They may look small but don’t be fooled by the size since they are deadly hunting weapons capable of doing serious damage. Scientists believe they were attached to darts, instead of arrows or spears. According to carbon-14 dating, “the 13 full and fragmentary projectile points — ‘razor sharp’ and ranging from about 0.5 to two inches long — are from roughly 15,700 years ago.”
Professor Loren Davis, Oregon State University, who was the lead in this project, said: “From a scientific point of view, these discoveries add very important details about what the archeological record of the earliest peoples of the Americas looks like.”
“It’s one thing to say, ‘We think that people were here in the Americas 16,000 years ago;’ and another thing to measure it by finding well-made artifacts they left behind.”
Researchers believe that the projectile points push for a greater understanding of the way the first Americans expressed complex thoughts through technology during that time period.
Professor Davis said: “The earliest peoples of North America possessed cultural knowledge that they used to survive and thrive over time. Some of this knowledge can be seen in the way people made stone tools, such as the projectile points found at the Cooper’s Ferry site.
“By comparing these points with other sites of the same age and older, we can infer the spatial extents of social networks where this technological knowledge was shared between peoples.”
Davis said the discoveries add to the emerging picture of early human life in the Pacific Northwest, adding: “Finding a site where people made pits and stored complete and broken projectile points nearly 16,000 years ago gives us valuable details about the lives of our region’s earliest inhabitants.”

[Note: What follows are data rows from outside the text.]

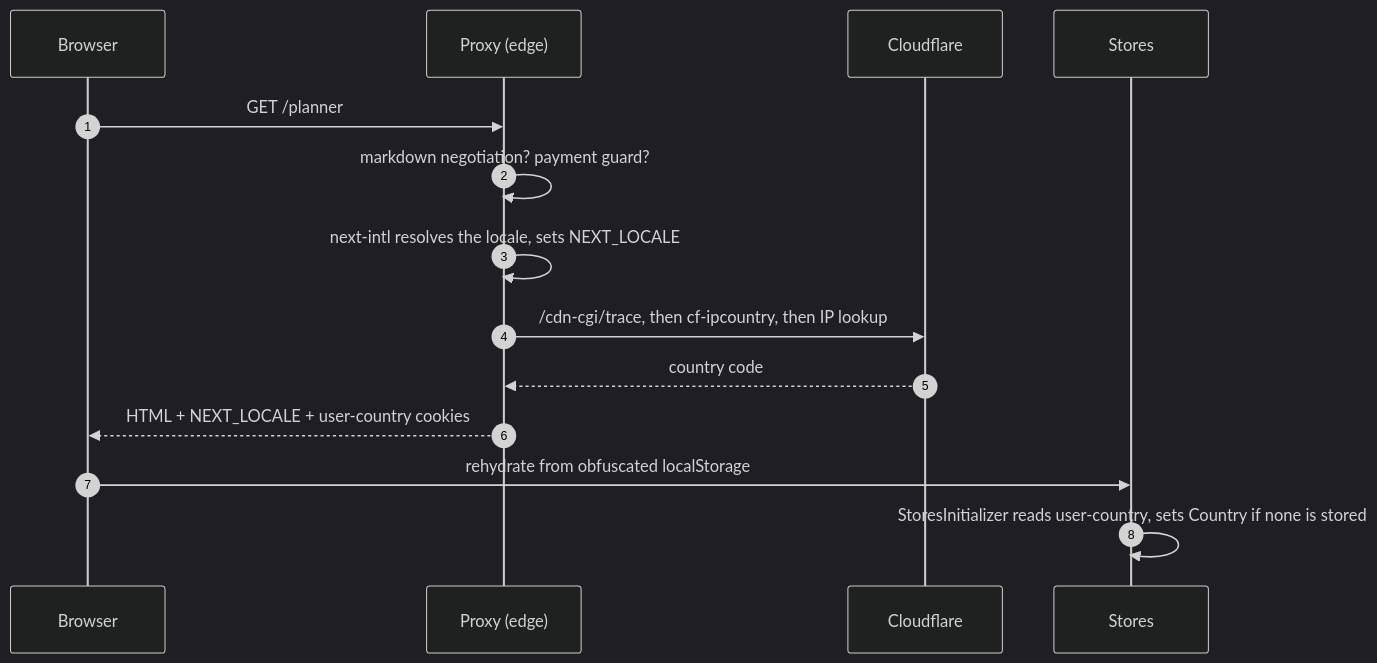
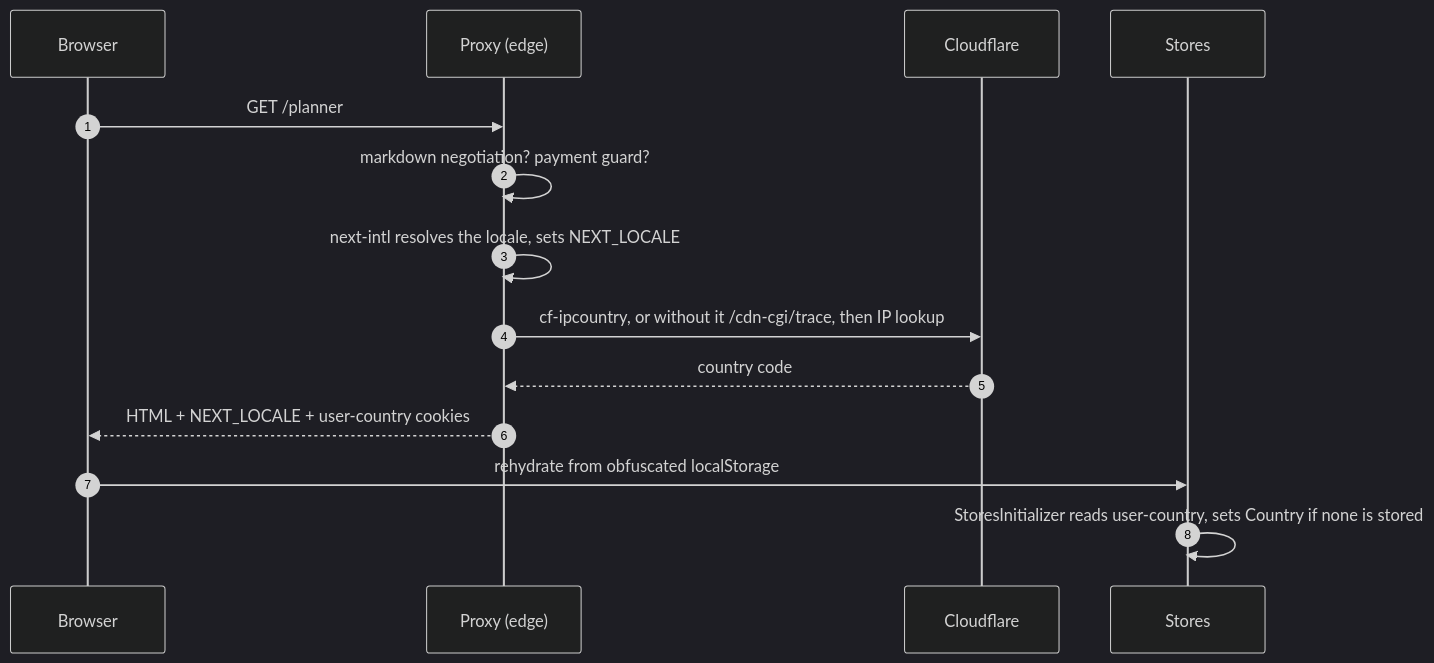
Before and after one commit to fbuireu/forever-pto: the second of 3 diagrams in apps/docs/src/content/docs/how-it-works/overview.mdx, drawn with Mermaid (dark theme). The commit also changed other lines of this file and 232 other files, not shown here.

````diff
--- a/apps/docs/src/content/docs/how-it-works/overview.mdx
+++ b/apps/docs/src/content/docs/how-it-works/overview.mdx
@@ -54,16 +54,16 @@
 ```mermaid
 sequenceDiagram
   autonumber
   participant B as Browser
   participant P as Proxy (edge)
   participant CF as Cloudflare
   participant S as Stores
   B->>P: GET /planner
   P->>P: markdown negotiation? payment guard?
   P->>P: next-intl resolves the locale, sets NEXT_LOCALE
-  P->>CF: /cdn-cgi/trace, then cf-ipcountry, then IP lookup
+  P->>CF: cf-ipcountry, or without it /cdn-cgi/trace, then IP lookup
   CF-->>P: country code
   P-->>B: HTML + NEXT_LOCALE + user-country cookies
   B->>S: rehydrate from obfuscated localStorage
   S->>S: StoresInitializer reads user-country, sets Country if none is stored
 ```
````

Scientists have discovered over 65,000 items and they have documented the details for a more comprehensive record. Now, the research team is working in collaboration with the Nez Perce tribe to provide field opportunities for tribal youth and share their discoveries.